The students have to identify coping strategies Mark uses — such as eating ice cream or playing guitar — to deal with his negative thoughts and feelings. And they try to identify how Mark’s feelings, actions and thoughts are linked together.
Sharon Chan, one of the therapists, leads 15 students in one of the three classes in a group discussion. "What if you have a day where eating ice cream, watching the TV, and those things don't work?...Sometimes it's having a friend or family support us, and that's OK."
Chan asks the class to come up with 10 coping strategies, and asks: "Who would you call if you got to the end of the list?”

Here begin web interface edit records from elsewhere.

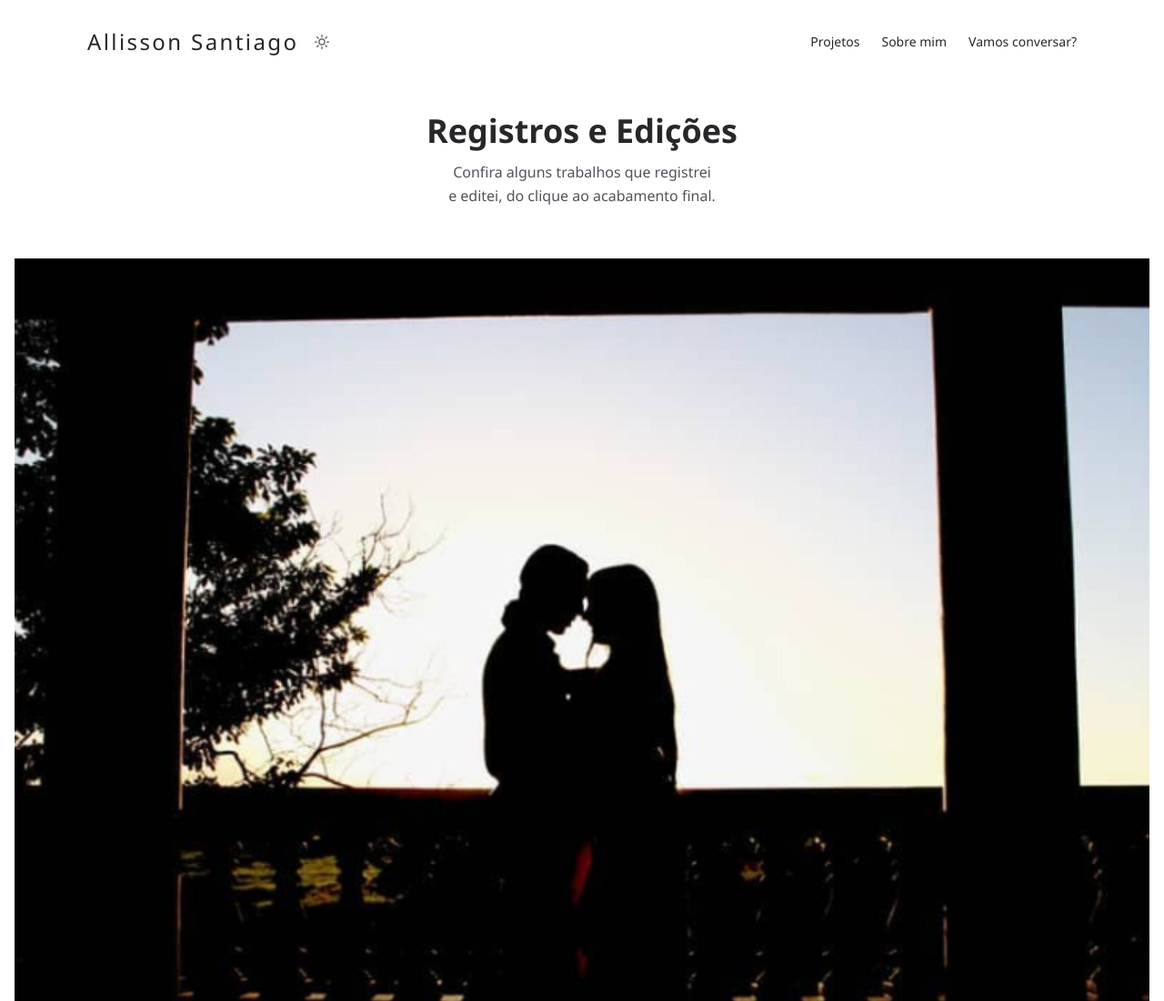
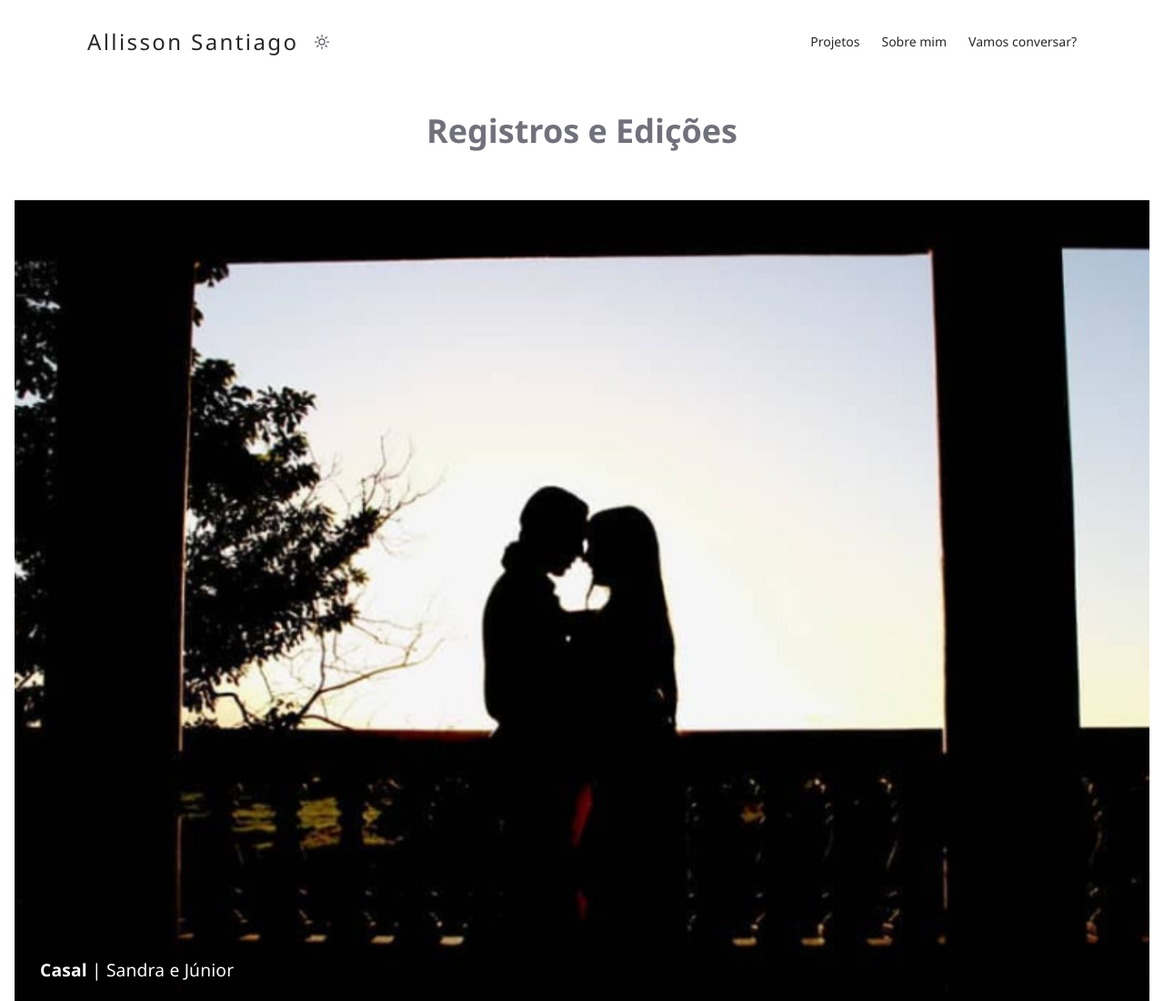
Before and after one commit to santiagoallisson/allissonsantiago, a website: page fotografia.html in a window 1280 px wide. Shown: the top 1100 px of the page at 91% size. Drawn offline with Linux system fonts and the light colour scheme.

Commit message:
Fotografia: remove texto de apoio e iguala a cor do título à do rodapé
Co-Authored-By: Claude Sonnet 5.5 <noreply@anthropic.com>
Claude-Session: https://claude.ai/code/session_01UuSEMr6LZVpMnsveEEvaTC

```diff
--- a/fotografia.html
+++ b/fotografia.html
@@ -71,10 +71,7 @@
 
         <div class="grid grid-cols-1 gap-6 md:grid-cols-12">
           <section class="col-span-1 px-6 py-8 text-center md:col-span-12" aria-labelledby="foto-title">
-            <h1 id="foto-title" class="text-4xl font-semibold text-zinc-800 dark:text-zinc-100">Registros e Edições</h1>
-            <p class="mx-auto mt-3 max-w-xl text-balance leading-relaxed text-zinc-600 dark:text-zinc-400">
-              Confira alguns trabalhos que registrei e editei, do clique ao acabamento final.
-            </p>
+            <h1 id="foto-title" class="text-4xl font-semibold text-zinc-500 dark:text-zinc-400/80">Registros e Edições</h1>
           </section>
 
           <section class="col-span-1 md:col-span-12" aria-label="Galeria de fotos">
```
Also changed, not shown: assets/tailwind.css.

"I'd call Maria," said Cassandra Contreras, 14, looking over to her friend's desk a couple feet away. "Even though I just met her last week, I'd call her and talk to her. She understands."
"Awwww," the class groaned collectively.
Then they start to put together their lists. Students shout out their coping methods: writing a letter and never sending it, keeping a diary, playing sports, posting to Tumblr.
Maria Guadalupe Lara, 14, watches the action with an appreciative and mischievous grin, shouting out her suggestions.
"You can come in here and say whatever you want, because we have the Vegas rule," Maria said. "What happens here, stays here."
Dianna Dolores Zuany, 14, was always a social butterfly and school leader. But as an eighth-grader, she was struggling in her classes for the first time and was worried she wouldn’t be able to graduate. Her grandfather died in December, she had a new boyfriend, and she and her childhood best friend were starting to drift apart.
"As an eighth-grader you have your drama, you have the little girls and the boys, the 'Oh I have a boyfriend' and all this, and the crossing the stage," Dianna said. "You had your worries, what if I fail freshman year, what if, what if, and you just worry, but this is a fresh start."
Near Dianna sat Arturo Jr. Cuevas, 15. For Arturo, Fresh Start really is a second chance. Arturo didn't cross the stage at his graduation ceremony because he failed a science class. He’d allowed himself to bend to peer pressure to slack off as an eighth-grader, and was distracted by trouble at home.